TO DO: Determine the number of lines in the data that include the word "appWhite", and write only that number.

_____

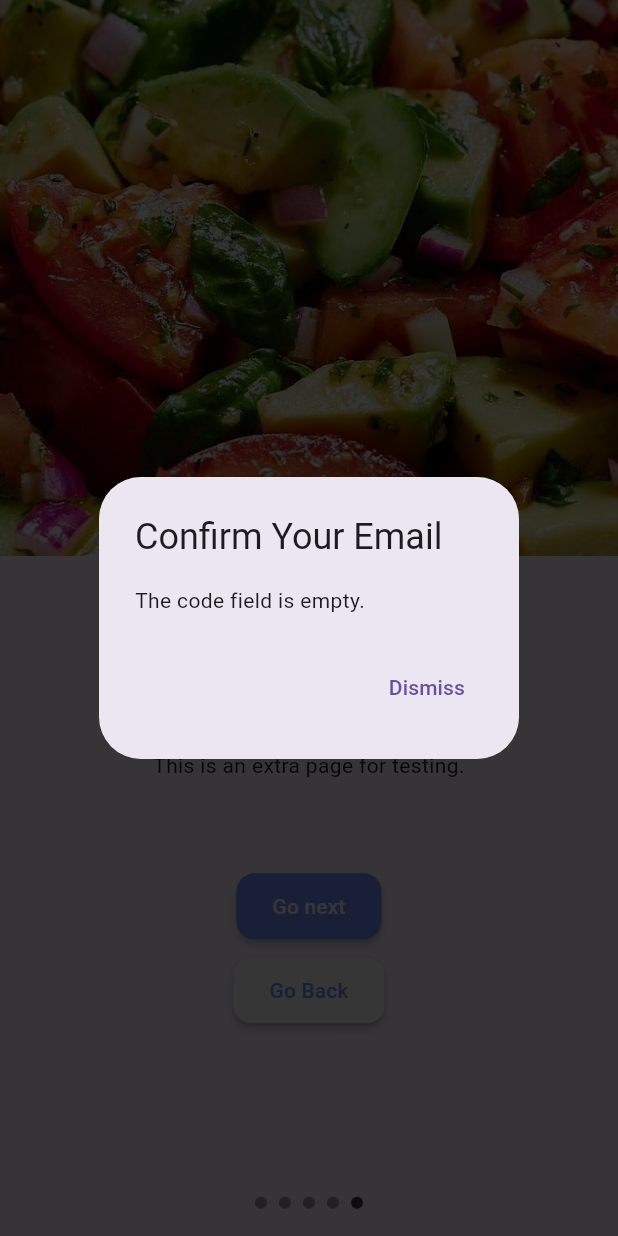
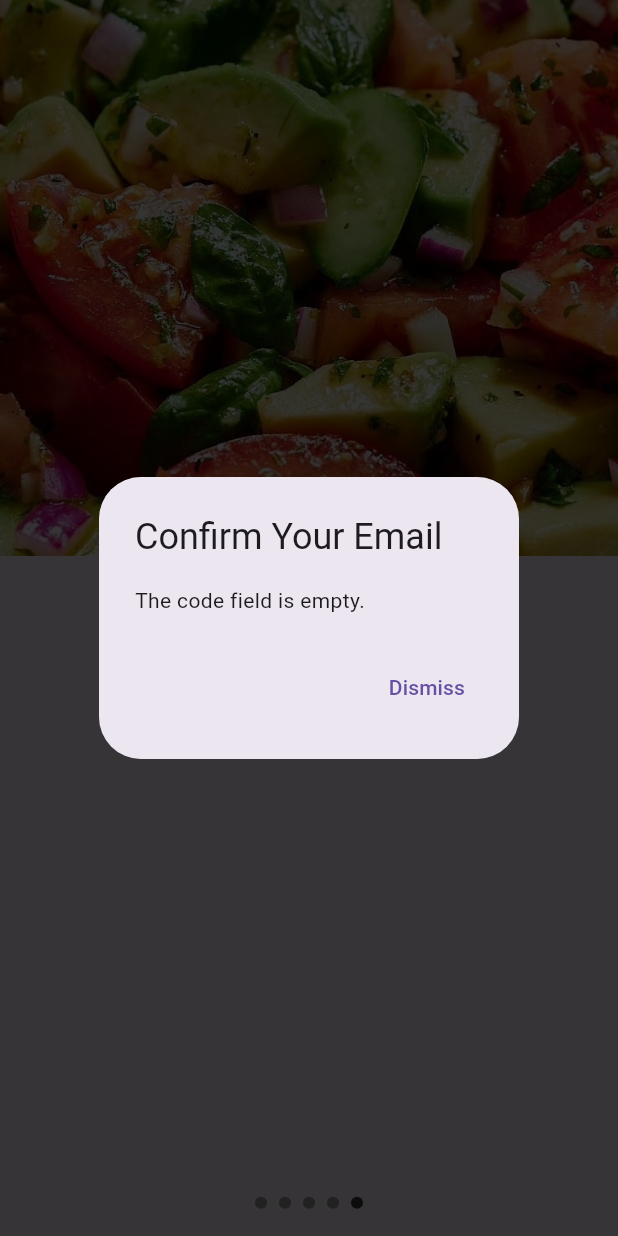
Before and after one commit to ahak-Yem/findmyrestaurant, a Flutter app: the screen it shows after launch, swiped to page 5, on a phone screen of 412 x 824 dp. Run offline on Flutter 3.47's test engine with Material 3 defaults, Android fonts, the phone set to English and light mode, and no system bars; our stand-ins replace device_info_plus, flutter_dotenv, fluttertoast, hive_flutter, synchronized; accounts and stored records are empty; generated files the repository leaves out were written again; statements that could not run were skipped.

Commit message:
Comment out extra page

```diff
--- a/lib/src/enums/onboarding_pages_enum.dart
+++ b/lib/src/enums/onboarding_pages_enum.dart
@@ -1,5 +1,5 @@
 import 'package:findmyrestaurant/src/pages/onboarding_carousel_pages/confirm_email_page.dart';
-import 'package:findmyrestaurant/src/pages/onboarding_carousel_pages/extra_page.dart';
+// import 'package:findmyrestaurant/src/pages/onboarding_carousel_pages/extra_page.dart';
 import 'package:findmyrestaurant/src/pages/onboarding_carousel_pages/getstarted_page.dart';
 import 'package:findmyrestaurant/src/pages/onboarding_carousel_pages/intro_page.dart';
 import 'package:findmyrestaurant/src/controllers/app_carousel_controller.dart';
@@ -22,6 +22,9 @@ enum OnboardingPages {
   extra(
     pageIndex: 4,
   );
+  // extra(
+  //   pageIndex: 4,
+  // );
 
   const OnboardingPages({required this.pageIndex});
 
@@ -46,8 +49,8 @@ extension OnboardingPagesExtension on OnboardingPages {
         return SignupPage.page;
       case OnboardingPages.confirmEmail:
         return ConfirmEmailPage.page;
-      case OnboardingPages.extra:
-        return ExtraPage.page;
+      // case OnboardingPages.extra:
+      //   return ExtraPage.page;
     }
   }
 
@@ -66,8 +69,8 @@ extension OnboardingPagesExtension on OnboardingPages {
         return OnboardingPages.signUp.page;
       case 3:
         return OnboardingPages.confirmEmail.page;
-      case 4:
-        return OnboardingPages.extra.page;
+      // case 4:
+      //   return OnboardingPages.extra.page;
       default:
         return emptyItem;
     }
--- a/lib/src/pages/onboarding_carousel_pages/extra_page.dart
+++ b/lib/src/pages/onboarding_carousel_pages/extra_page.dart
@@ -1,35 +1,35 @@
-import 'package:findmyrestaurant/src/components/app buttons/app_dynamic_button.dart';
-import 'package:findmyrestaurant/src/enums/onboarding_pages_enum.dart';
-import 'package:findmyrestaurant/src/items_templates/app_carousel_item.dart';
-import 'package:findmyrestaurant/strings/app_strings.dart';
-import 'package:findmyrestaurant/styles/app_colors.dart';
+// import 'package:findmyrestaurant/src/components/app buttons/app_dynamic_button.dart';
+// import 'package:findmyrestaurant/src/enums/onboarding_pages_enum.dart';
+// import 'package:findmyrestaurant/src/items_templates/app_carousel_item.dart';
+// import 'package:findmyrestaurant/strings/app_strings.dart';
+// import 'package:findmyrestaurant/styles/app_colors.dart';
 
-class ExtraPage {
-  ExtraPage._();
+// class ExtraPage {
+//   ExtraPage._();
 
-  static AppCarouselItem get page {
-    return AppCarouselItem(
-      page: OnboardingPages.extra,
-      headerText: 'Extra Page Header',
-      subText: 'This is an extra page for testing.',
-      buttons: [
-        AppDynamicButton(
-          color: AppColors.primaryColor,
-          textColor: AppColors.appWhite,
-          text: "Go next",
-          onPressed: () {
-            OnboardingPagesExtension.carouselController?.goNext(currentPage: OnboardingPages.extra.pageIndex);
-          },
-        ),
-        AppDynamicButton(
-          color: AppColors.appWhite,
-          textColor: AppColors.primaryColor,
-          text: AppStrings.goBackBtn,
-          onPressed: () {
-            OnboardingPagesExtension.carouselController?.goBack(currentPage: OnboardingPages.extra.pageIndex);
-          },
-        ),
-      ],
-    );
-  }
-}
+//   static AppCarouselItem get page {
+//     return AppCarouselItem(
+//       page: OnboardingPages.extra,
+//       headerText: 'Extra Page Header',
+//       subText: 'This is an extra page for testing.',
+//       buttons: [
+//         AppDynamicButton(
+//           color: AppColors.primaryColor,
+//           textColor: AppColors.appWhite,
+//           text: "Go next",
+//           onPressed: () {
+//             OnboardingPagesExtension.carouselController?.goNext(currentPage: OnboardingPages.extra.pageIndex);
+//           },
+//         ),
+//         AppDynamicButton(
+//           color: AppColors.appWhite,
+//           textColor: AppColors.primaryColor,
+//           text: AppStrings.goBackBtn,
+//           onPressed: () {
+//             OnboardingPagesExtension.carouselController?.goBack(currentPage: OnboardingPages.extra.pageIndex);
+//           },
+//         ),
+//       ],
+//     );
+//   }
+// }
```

_____

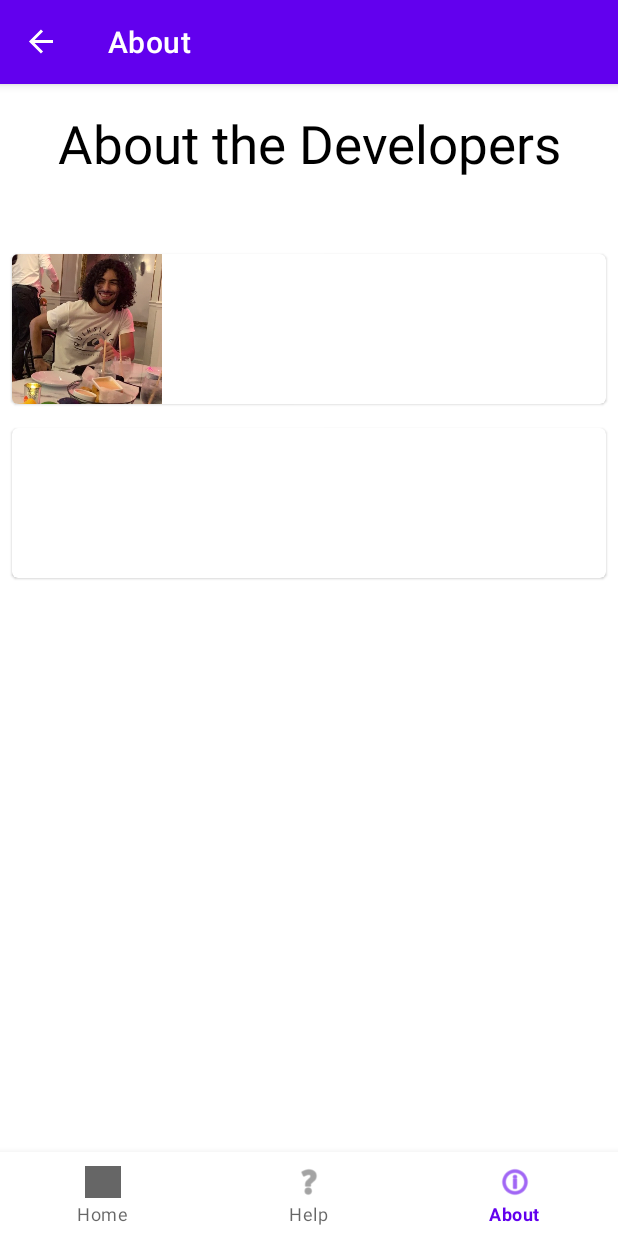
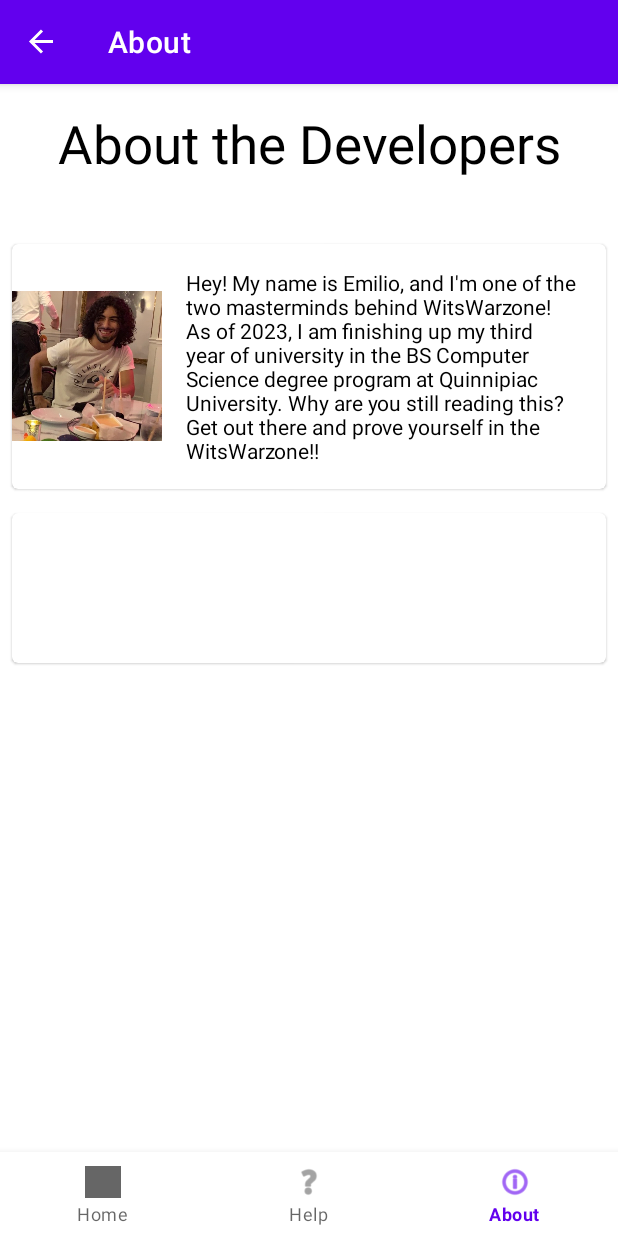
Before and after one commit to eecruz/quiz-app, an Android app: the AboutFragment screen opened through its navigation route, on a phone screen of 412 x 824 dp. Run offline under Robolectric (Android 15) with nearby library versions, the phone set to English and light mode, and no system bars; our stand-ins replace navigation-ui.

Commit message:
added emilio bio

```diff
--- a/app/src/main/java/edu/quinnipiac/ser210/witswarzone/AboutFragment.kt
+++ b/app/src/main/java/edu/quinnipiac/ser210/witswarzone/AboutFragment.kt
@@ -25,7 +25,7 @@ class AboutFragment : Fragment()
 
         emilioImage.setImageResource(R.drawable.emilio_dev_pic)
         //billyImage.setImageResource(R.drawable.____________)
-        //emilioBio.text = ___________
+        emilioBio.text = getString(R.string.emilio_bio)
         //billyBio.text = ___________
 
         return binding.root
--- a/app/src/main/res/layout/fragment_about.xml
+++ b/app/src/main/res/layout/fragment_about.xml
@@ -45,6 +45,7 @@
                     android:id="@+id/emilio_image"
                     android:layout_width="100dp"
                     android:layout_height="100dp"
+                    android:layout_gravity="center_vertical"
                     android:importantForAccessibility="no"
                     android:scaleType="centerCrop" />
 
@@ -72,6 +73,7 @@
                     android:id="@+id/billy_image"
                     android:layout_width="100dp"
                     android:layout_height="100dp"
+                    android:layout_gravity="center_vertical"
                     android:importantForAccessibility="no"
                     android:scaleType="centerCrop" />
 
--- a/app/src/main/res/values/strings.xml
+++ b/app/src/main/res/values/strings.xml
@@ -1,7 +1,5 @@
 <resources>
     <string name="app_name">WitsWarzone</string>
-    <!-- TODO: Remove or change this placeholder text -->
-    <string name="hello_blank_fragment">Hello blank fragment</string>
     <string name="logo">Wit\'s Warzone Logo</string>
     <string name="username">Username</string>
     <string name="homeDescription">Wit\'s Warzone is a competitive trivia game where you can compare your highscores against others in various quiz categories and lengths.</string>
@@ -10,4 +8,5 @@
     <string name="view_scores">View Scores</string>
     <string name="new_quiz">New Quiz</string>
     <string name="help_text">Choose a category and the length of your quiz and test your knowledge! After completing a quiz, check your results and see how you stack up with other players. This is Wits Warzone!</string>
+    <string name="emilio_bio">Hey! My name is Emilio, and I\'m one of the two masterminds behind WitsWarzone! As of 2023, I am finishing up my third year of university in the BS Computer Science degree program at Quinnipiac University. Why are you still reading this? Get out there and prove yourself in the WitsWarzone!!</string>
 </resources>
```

_____

EXERCISE OUTPUT: 4